Trust me when I say the biggest takeaway for me is how fortunate I am and how much I admire the true heroes of today.
COVID-19 has affected every single person in this world in one way or another. I’m fortunate and grateful that my family is healthy and safe and that we have a roof over our heads and food at each meal. I’m grateful for an employer who worked hard to keep his employees on payroll and continued producing a product that our community loves. This is not the case for everyone. So, while I jokingly have gripes about how this virus has sent my life into a whirlwind, trust me when I say the biggest takeaway for me is how fortunate I am and how much I admire the true heroes of today; the healthcare providers on the front lines fighting this pandemic, the teachers who have worked so hard to alter education as we know it, the families burdened by illness and death with little ability to heal or grieve their loved ones, the business owners who lie awake at night wondering if/how they will open their doors again, the employees who are without work and the volunteers who have given their love and time wherever they can.
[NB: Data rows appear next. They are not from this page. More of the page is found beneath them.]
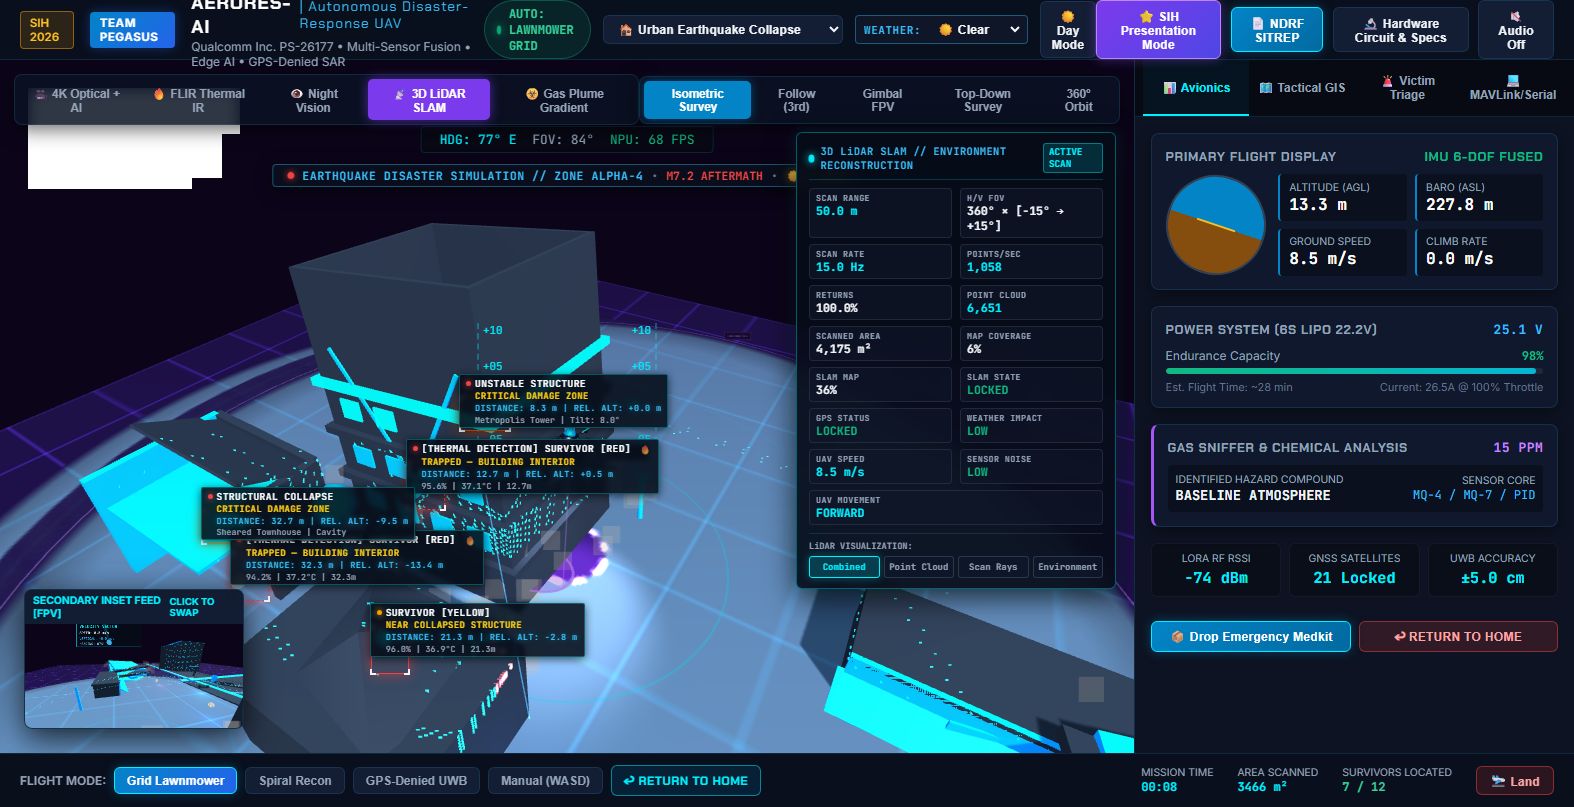
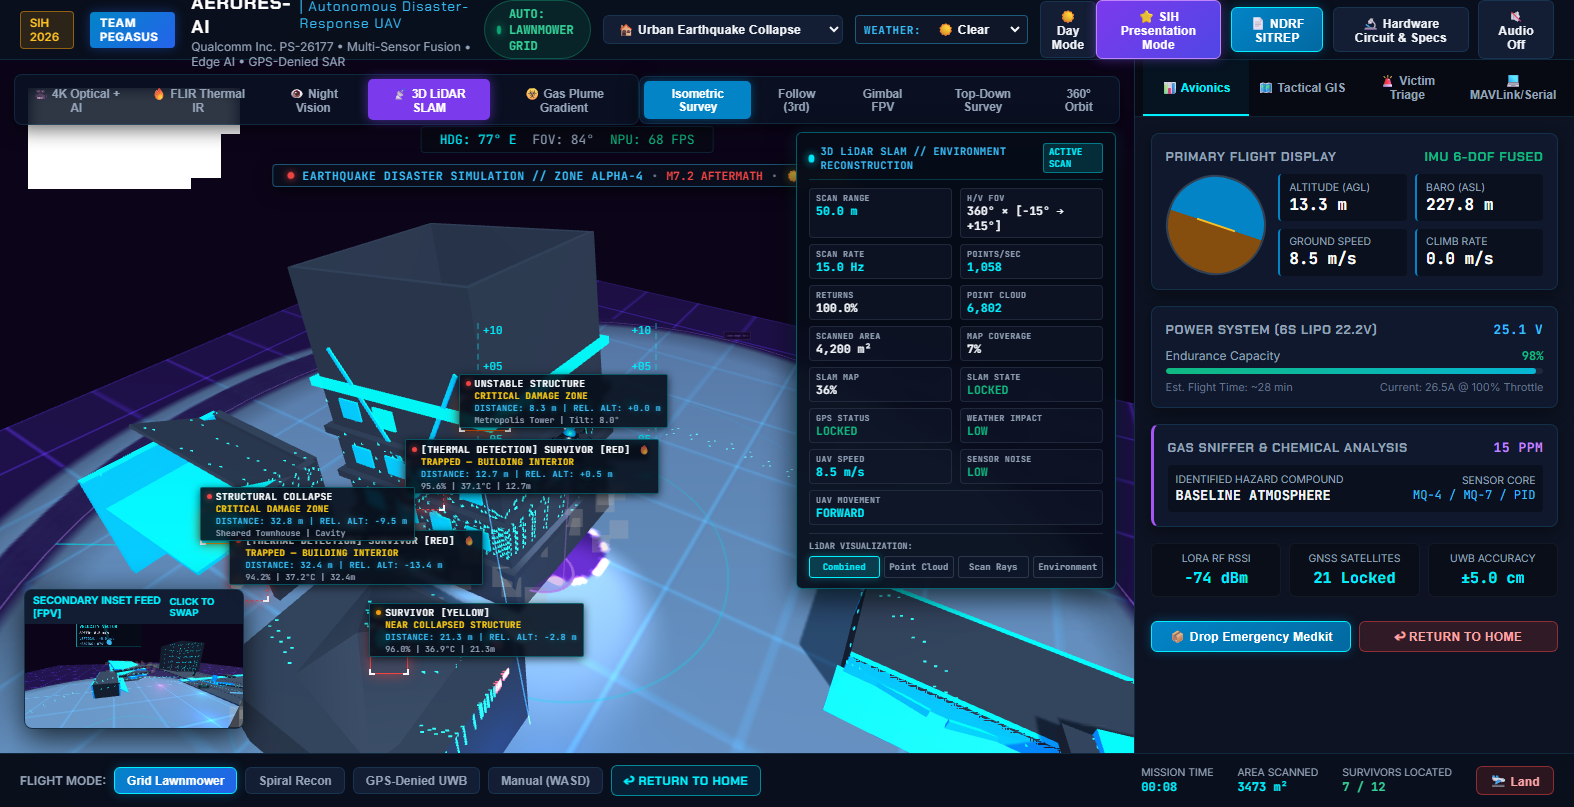
fix(lidar-slam): correct point cloud mode mesh hiding, minimap heading-vector alignment, survivor rubble occlusion, and dynamic range label

diff --git a/js/sensors.js b/js/sensors.js
@@ -205,6 +205,25 @@ class SensorFusionEngine {
     canvas.height = 80;
     const ctx = canvas.getContext('2d');
 
+    const texture = new THREE.CanvasTexture(canvas);
+    const spriteMat = new THREE.SpriteMaterial({
+      map: texture,
+      transparent: true,
+      opacity: 0.85,
+      depthWrite: false
+    });
+    const sprite = new THREE.Sprite(spriteMat);
+    sprite.scale.set(4.2, 1.3, 1.0);
+    sprite.userData = { canvas, ctx, texture, currentRange: 50.0 };
+    this.updateRangeBoundarySpriteText(sprite, 50.0);
+    return sprite;
+  }
+
+  updateRangeBoundarySpriteText(sprite, range) {
+    if (!sprite || !sprite.userData) return;
+    const { canvas, ctx, texture } = sprite.userData;
+
+    ctx.clearRect(0, 0, 256, 80);
     ctx.fillStyle = 'rgba(16, 6, 30, 0.88)';
     ctx.fillRect(0, 0, 256, 80);
 
@@ -215,18 +234,10 @@ class SensorFusionEngine {
     ctx.fillStyle = '#c084fc';
     ctx.font = 'bold 20px "JetBrains Mono", monospace';
     ctx.textAlign = 'center';
-    ctx.fillText('LiDAR RANGE: 50 m', 128, 48);
+    ctx.fillText(`LiDAR RANGE: ${Math.round(range)} m`, 128, 48);
 
-    const texture = new THREE.CanvasTexture(canvas);
-    const spriteMat = new THREE.SpriteMaterial({
-      map: texture,
-      transparent: true,
-      opacity: 0.85,
-      depthWrite: false
-    });
-    const sprite = new THREE.Sprite(spriteMat);
-    sprite.scale.set(4.2, 1.3, 1.0);
-    return sprite;
+    texture.needsUpdate = true;
+    sprite.userData.currentRange = range;
   }
 
   createMovementVectorSprite() {
@@ -708,23 +719,34 @@ class SensorFusionEngine {
       // Unscanned structures: hidden until scanned by LiDAR rays
       this.environment.environmentGroup.traverse(node => {
         if (node.isMesh) {
-          if (node.userData && (node.userData.isSurvivor || node.userData.isEmergencyBeacon)) return;
-          let p = node.parent;
-          let isSurvivor = false;
-          while (p) {
-            if (p.userData && (p.userData.isSurvivorGroup || p.userData.isSurvivor)) {
-              isSurvivor = true;
-              break;
-            }
-            p = p.parent;
-          }
-          if (isSurvivor) return;
-
           if (node.userData._origLidarMat === undefined) {
             node.userData._origLidarMat = node.material;
           }
           if (node.userData._origLidarVis === undefined) {
             node.userData._origLidarVis = node.visible;
+          }
+
+          let isSurvivor = !!(node.userData && (node.userData.isSurvivor || node.userData.isEmergencyBeacon));
+          let survivorData = null;
+          let p = node.parent;
+          while (p) {
+            if (p.userData && (p.userData.isSurvivorGroup || p.userData.isSurvivor)) {
+              isSurvivor = true;
+              if (p.userData.survivorData) survivorData = p.userData.survivorData;
+              break;
+            }
+            p = p.parent;
+          }
+
+          if (isSurvivor) {
+            // Requirement 15: Do not render a survivor visibly through rubble or walls
+            const isObstructed = survivorData ? !!survivorData.isObstructed : false;
+            if (isObstructed || !this.slamDiscoveredMeshes.has(node) || this.lidarVisMode === 'POINT_CLOUD') {
+              node.visible = false;
+            } else {
+              node.visible = true;
+            }
+            return;
           }
 
           const isGround = (node === this.environment.waterMesh || node === this.environment.channelMesh ||
@@ -817,11 +839,11 @@ class SensorFusionEngine {
     // Strict line-of-sight: only reveal immediate architectural sub-details on the exact same hit facet (< 1.6m)
     // Never reveal unseen opposing walls or unreached roofs without direct LiDAR ray intersection
     if (target.parent && target.parent !== this.environment.environmentGroup && target.parent !== this.drone.scene) {
-      const parentPos = target.parent.position;
       target.parent.children.forEach(sibling => {
         if (sibling.isMesh && !this.slamDiscoveredMeshes.has(sibling)) {
           if (hitPoint) {
-            const worldSibPos = sibling.position.clone().add(parentPos);
+            const worldSibPos = new THREE.Vector3();
+            sibling.getWorldPosition(worldSibPos);
             if (worldSibPos.distanceTo(hitPoint) < 1.6) {
               if (sibling.userData._origLidarMat === undefined) {
                 sibling.userData._origLidarMat = sibling.material;
@@ -1056,6 +1078,9 @@ class SensorFusionEngine {
     }
     if (this.lidarRangeLabel) {
       this.lidarRangeLabel.position.set(0, 1.2, -this.effectiveLidarRange);
+      if (this.lidarRangeLabel.userData && Math.abs(this.lidarRangeLabel.userData.currentRange - this.effectiveLidarRange) > 0.5) {
+        this.updateRangeBoundarySpriteText(this.lidarRangeLabel, this.effectiveLidarRange);
+      }
     }
 
     // Update Ground Exploration Canvas with Three-Zone Visualization (scanned grey space & purple blind footprint)
@@ -1254,14 +1279,17 @@ class SensorFusionEngine {
       }
     }
 
-    // Re-hide unscanned colliders so WebGL renderer does not pre-render them
+    // Re-hide unscanned colliders and enforce POINT_CLOUD mode visibility so solid meshes do not reappear
     for (let c = 0; c < colliders.length; c++) {
-      if (!this.slamDiscoveredMeshes.has(colliders[c])) {
-        const isGround = (colliders[c] === this.environment.waterMesh || colliders[c] === this.environment.channelMesh ||
-          (colliders[c].name && colliders[c].name.toLowerCase().includes('ground')) ||
-          (colliders[c].userData && colliders[c].userData.thermalType === 'road' && colliders[c].geometry && colliders[c].geometry.type === 'PlaneGeometry'));
-        if (!isGround) {
-          colliders[c].visible = false;
+      const col = colliders[c];
+      const isGround = (col === this.environment.waterMesh || col === this.environment.channelMesh ||
+        (col.name && col.name.toLowerCase().includes('ground')) ||
+        (col.userData && col.userData.thermalType === 'road' && col.geometry && col.geometry.type === 'PlaneGeometry'));
+      if (!isGround) {
+        if (!this.slamDiscoveredMeshes.has(col) || this.lidarVisMode === 'POINT_CLOUD') {
+          col.visible = false;
+        } else {
+          col.visible = true;
         }
       }
     }
@@ -1335,7 +1363,7 @@ class SensorFusionEngine {
     const uniqueCells = this.scannedGridCells.size;
     this.mappedAreaSqM = uniqueCells * (this.gridCellSize * this.gridCellSize);
     const coveragePct = Math.min(100, Math.floor((uniqueCells / this.totalSectorCells) * 100));
-    this.slamMapPct = Math.min(100, Math.max(12, Math.floor((this.slamDiscoveredMeshes.size / Math.max(1, colliders.length - 2)) * 100)));
+    this.slamMapPct = Math.min(100, Math.max(0, Math.floor((this.slamDiscoveredMeshes.size / Math.max(1, colliders.length - 2)) * 100)));
     this.lidarReturnsPct = parseFloat(((totalHitCount / this.maxScanRays) * 100).toFixed(1));
     this.lidarPointsPerSec = Math.round(this.maxScanRays * this.lidarScanRate * (this.lidarScanQuality / 100));
 
@@ -1543,6 +1571,22 @@ class SensorFusionEngine {
       this.trajectoryCount = 0;
       this.lidarTrajectoryLine.geometry.setDrawRange(0, 0);
       this.lidarTrajectoryLine.geometry.attributes.position.needsUpdate = true;
+    }
+
+    if (this.lidarImpactPoints && this.lidarImpactPoints.geometry) {
+      const imp = this.lidarImpactPoints.geometry.attributes.position.array;
+      for (let i = 0; i < this.maxScanRays; i++) {
+        imp[i * 3 + 1] = -500;
+      }
+      this.lidarImpactPoints.geometry.attributes.position.needsUpdate = true;
+    }
+
+    if (this.lidarScanRays && this.lidarScanRays.geometry) {
+      const rPos = this.lidarScanRays.geometry.attributes.position.array;
+      for (let i = 0; i < this.maxScanRays * 2; i++) {
+        rPos[i * 3 + 1] = -500;
+      }
+      this.lidarScanRays.geometry.attributes.position.needsUpdate = true;
     }
 
     if (this.sensorMode === 'LIDAR' && this.environment && this.environment.environmentGroup) {

diff --git a/js/map.js b/js/map.js
@@ -195,10 +195,11 @@ class TacticalGisMap {
     ctx.textBaseline = 'middle';
     ctx.fillText('HOME STATION', hScreen.x + 12, hScreen.y);
 
-    // Draw Drone Position & Sensor FOV Cone
+    // Draw Drone Position & Sensor FOV Wedge
     const dronePos = this.drone.group.position;
     const dScreen = this.worldToScreen(dronePos.x, dronePos.z);
     const yaw = this.drone.group.rotation.y;
+    const screenAngle = Math.PI / 2 - yaw;
 
     // Sensor FOV wedge
     ctx.fillStyle = 'rgba(0, 240, 255, 0.12)';
@@ -206,21 +207,21 @@ class TacticalGisMap {
     ctx.moveTo(dScreen.x, dScreen.y);
     const fovAngle = 0.6;
     const fovLen = 35;
-    ctx.arc(dScreen.x, dScreen.y, fovLen, -yaw - Math.PI / 2 - fovAngle / 2, -yaw - Math.PI / 2 + fovAngle / 2);
+    ctx.arc(dScreen.x, dScreen.y, fovLen, screenAngle - fovAngle / 2, screenAngle + fovAngle / 2);
     ctx.closePath();
     ctx.fill();
 
     // Drone Icon
     ctx.save();
     ctx.translate(dScreen.x, dScreen.y);
-    ctx.rotate(-yaw);
+    ctx.rotate(screenAngle);
 
     // Cross frame
     ctx.strokeStyle = '#00f0ff';
     ctx.lineWidth = 2.2;
     ctx.beginPath();
-    ctx.moveTo(-7, -7); ctx.lineTo(7, 7);
-    ctx.moveTo(7, -7); ctx.lineTo(-7, 7);
+    ctx.moveTo(-6, -6); ctx.lineTo(6, 6);
+    ctx.moveTo(6, -6); ctx.lineTo(-6, 6);
     ctx.stroke();
 
     // Center core
@@ -229,12 +230,12 @@ class TacticalGisMap {
     ctx.arc(0, 0, 3.5, 0, Math.PI * 2);
     ctx.fill();
 
-    // Nose pointer
+    // Nose pointer along local heading vector
     ctx.fillStyle = '#ef4444';
     ctx.beginPath();
-    ctx.moveTo(0, -9);
-    ctx.lineTo(3, -4);
-    ctx.lineTo(-3, -4);
+    ctx.moveTo(9, 0);
+    ctx.lineTo(4, -3);
+    ctx.lineTo(4, 3);
     ctx.closePath();
     ctx.fill();
 

diff --git a/test_lidar_slam_deep_verification.py b/test_lidar_slam_deep_verification.py
@@ -508,9 +508,15 @@ try:
     assert dust_w['range'] <= 26.0, "Dust range must be heavily degraded to <= 26m!"
     assert dust_w['impact'] == 'HIGH', "Dust impact must be HIGH!"
 
+    # Dynamic range boundary label check
+    range_lbl_check = eval_js(s, "window.droneApp.sensors.lidarRangeLabel.userData && window.droneApp.sensors.lidarRangeLabel.userData.currentRange <= 26.0")
+    print(f"  Range label dynamically updated for dust: {range_lbl_check}")
+    assert range_lbl_check, "Range label sprite must dynamically update to match degraded range!"
+
     # Restore clear
     eval_js(s, "window.droneApp.environment.setWeather('clear')")
     time.sleep(0.3)
+    eval_js(s, "window.droneApp.sensors.updateLidarScan(0.05)")
 
     # 9. Clean Sensor Switching (Preserve 4K Optical, FLIR Thermal, NVG, Gas Plume)
     print("\n=== TEST 9: Seamless Switching & Sensor Mode Preservation ===")
@@ -543,12 +549,43 @@ try:
     print(f"  Switched back to LIDAR: {lidar_restored}")
     assert lidar_restored, "LiDAR mode must resume seamlessly!"
 
+    # 9B. Point Cloud Mode Solid Mesh Occlusion (Bug Fix Verification)
+    print("\n=== TEST 9B: Point Cloud Visualization Mode Mesh Hiding ===")
+    eval_js(s, "window.droneApp.sensors.setLidarVisMode('POINT_CLOUD')")
+    eval_js(s, "window.droneApp.sensors.updateLidarScan(0.016)")
+    pc_mesh_hidden = eval_js(s, """(() => {
+        let solidVisible = 0;
+        window.droneApp.sensors.slamDiscoveredMeshes.forEach(m => {
+            if (m.visible) solidVisible++;
+        });
+        return solidVisible === 0;
+    })()""")
+    print(f"  POINT_CLOUD mode hides all solid discovered meshes: {pc_mesh_hidden}")
+    assert pc_mesh_hidden, "POINT_CLOUD mode must hide all solid meshes!"
+    eval_js(s, "window.droneApp.sensors.setLidarVisMode('COMBINED')")
+    eval_js(s, "window.droneApp.sensors.updateLidarScan(0.016)")
+
+    # 9C. Survivor Line-of-Sight & Rubble Occlusion in LiDAR Mode
+    print("\n=== TEST 9C: Survivor Line-of-Sight & Rubble Occlusion ===")
+    surv_hidden = eval_js(s, """(() => {
+        const s0 = window.droneApp.environment.survivors[0];
+        let meshVisible = false;
+        if (s0.meshGroup) {
+            s0.meshGroup.traverse(node => {
+                if (node.isMesh && node.visible) meshVisible = true;
+            });
+        }
+        return !meshVisible;
+    })()""")
+    print(f"  Obstructed survivor mesh hidden in LiDAR mode: {surv_hidden}")
+    assert surv_hidden, "Obstructed survivor mesh must not render through rubble in LiDAR mode!"
+
     # 10. Capture High-Resolution Verification Screenshot
     print("\n=== TEST 10: Capture High-Resolution Verification Screenshot ===")
     take_screenshot(s, 'lidar_slam_complete_verification.png')
 
     print("\n=======================================================")
-    print("  ALL 10 3D LiDAR SLAM ADVANCED VERIFICATION TESTS PASSED!")
+    print("  ALL 3D LiDAR SLAM ADVANCED VERIFICATION TESTS PASSED!")
     print("=======================================================\n")
 
     # Clean up redundant untracked file if present
@@ -558,14 +595,6 @@ try:
             print("Cleaned up redundant test_uav_movement_vector_and_lidar_slam.py")
         except Exception as e:
             print("Cleanup note:", e)
-
-    # Local git commit on branch devansh
-    try:
-        subprocess.run(["git", "add", "index.html", "js/drone.js", "js/map.js", "js/sensors.js", "lidar_slam_and_disaster_verification.png", "lidar_slam_complete_verification.png", "test_lidar_slam_deep_verification.py"], check=True)
-        res = subprocess.run(["git", "commit", "-m", "feat: complete 3D LiDAR SLAM scanning, reconstruction and UAV movement vector"], capture_output=True, text=True)
-        print("Git commit output:\n", res.stdout, res.stderr)
-    except Exception as e:
-        print("Git commit error:", e)
 
 finally:
     try:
The moms haven’t had it easy… and we all deserve a big glass of wine, a massage, and a beach vacation with a private waiter. But until then, WE WILL SURVIVE! Because that’s what WE do!! •